Started in a garage in Carlsbad, CA 1992, we have always been proud of our California heritage. This season we celebrate this tradition by profiling some of our ambassadors who share in that “Born In California” heritage. Nole Cossart is a second generation Californian with deep roots on the Central Coast. This is part one of Nole’s story.
My name is Nole Cossart. I’m a 27 year old surfer, father, and entrepreneur and I live in Santa Barbara, California. My Dad was born in Los Angeles, which is probably why I was not. As a surfer and an artist the city was too chaotic and stifling for my dad’s personality, so he went north to find his place. That place is where I was born. I was raised in a little rural pocket of California on the coast. My mom and dad moved to this empty piece of land after college to create their life and home from the ground up. They built their own house while they lived in it, starting with a single room. They planted an orchard. For 2 years their shower was the hose on the lawn until a proper bathroom was built. My parents preferred freedom to comfort, and I inherited that.
It’s amazing what a willingness to be scrappy will get you. Growing up I enjoyed the luxuries of nature, and the freedom to adventure around our property and beyond without much consequence. We went to the beach religiously, rain or shine. I gradually learned what hard work was (and how to avoid it). There was always a list of things that needed to be done on our property and in the orchard.
As I got older, I found it hard to fit a mold. I had inherited my parents’ values - to live close to the land with the freedom to drop work duties for the day if the surf is pumping. Going to school and working traditional jobs clashed with this paradigm, so there was often a feeling of dissonance in my endeavors.
In recent years my life has caught up with my priorities and wrapped itself around them. I started a small business making wine from apples and honey, working closely with a few friends in Santa Barbara who grow apples and keep bees. My business is not so demanding that I can’t step away from it to go surfing when it’s good.

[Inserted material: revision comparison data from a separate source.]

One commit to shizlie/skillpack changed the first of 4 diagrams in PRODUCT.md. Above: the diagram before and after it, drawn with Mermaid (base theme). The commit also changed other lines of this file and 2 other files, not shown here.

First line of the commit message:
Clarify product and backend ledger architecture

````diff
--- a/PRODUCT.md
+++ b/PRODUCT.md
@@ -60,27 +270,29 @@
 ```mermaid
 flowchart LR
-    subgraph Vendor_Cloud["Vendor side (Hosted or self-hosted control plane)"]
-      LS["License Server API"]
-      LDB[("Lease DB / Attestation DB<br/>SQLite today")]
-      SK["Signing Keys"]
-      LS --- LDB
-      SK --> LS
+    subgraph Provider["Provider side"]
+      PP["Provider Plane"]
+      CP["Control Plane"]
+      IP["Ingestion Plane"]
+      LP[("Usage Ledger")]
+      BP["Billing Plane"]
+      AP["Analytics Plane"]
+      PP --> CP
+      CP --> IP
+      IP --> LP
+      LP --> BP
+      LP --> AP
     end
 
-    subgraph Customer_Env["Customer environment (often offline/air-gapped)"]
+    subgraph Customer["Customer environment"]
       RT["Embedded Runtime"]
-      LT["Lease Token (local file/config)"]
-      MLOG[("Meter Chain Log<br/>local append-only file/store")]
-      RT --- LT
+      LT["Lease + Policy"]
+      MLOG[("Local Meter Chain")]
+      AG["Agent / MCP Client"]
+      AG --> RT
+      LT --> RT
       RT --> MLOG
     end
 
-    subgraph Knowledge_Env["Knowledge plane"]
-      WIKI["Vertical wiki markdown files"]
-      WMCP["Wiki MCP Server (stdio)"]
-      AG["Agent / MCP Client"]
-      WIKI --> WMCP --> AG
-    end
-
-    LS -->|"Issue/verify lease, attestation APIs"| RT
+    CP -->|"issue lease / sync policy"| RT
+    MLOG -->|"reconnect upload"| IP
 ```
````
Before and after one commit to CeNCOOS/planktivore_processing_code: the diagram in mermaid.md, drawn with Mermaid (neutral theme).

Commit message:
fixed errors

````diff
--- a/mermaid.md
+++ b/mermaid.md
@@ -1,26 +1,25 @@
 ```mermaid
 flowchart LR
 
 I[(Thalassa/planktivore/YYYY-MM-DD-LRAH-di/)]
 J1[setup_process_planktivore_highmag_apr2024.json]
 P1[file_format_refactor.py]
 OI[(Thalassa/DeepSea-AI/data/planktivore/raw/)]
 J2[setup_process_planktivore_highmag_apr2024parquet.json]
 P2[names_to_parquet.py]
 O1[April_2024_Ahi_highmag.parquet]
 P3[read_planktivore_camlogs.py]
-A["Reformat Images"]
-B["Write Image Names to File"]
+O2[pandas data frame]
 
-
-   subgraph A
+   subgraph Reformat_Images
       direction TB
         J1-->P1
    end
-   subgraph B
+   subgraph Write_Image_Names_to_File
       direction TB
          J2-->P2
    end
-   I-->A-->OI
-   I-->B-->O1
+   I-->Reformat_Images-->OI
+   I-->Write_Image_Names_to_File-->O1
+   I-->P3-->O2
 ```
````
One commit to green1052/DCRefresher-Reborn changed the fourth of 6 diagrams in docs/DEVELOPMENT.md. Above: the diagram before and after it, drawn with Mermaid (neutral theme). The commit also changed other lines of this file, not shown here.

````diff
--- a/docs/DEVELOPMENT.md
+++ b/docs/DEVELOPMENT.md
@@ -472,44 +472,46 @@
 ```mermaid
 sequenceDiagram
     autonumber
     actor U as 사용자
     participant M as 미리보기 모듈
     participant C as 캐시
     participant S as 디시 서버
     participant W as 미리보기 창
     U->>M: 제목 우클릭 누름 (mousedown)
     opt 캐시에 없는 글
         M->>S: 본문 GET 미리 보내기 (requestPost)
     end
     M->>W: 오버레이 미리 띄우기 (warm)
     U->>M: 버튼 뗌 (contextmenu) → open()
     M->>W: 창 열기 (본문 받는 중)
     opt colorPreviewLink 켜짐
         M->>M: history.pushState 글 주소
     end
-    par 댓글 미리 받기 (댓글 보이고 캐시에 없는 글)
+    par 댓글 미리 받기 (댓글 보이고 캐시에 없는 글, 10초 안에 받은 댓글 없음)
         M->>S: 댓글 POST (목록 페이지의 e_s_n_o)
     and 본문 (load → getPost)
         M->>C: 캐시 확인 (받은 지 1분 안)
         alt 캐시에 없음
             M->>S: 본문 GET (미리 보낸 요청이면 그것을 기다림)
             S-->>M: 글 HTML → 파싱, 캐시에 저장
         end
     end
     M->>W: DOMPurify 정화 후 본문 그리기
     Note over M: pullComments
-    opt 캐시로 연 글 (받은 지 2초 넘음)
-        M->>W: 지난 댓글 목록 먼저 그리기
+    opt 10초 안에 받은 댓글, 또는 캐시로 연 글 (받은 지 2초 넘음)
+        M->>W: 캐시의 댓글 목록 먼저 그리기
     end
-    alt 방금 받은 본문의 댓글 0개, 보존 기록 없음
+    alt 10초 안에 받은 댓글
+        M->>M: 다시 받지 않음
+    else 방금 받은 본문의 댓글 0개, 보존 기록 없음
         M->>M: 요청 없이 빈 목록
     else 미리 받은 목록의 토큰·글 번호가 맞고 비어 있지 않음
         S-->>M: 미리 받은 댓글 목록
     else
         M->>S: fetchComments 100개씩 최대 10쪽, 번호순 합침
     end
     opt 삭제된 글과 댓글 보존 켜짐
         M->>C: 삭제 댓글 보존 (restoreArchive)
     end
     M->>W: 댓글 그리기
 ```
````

Looking back at my homeland and upbringing, it feels like I can follow a thread from everything in my current life back to my parents and the property I was raised on. I can see how I’m trying to pass those values of resourcefulness and life balance on to my daughter. I’m certain that with whatever path she finds she will feel close to the land, and make time to enjoy it.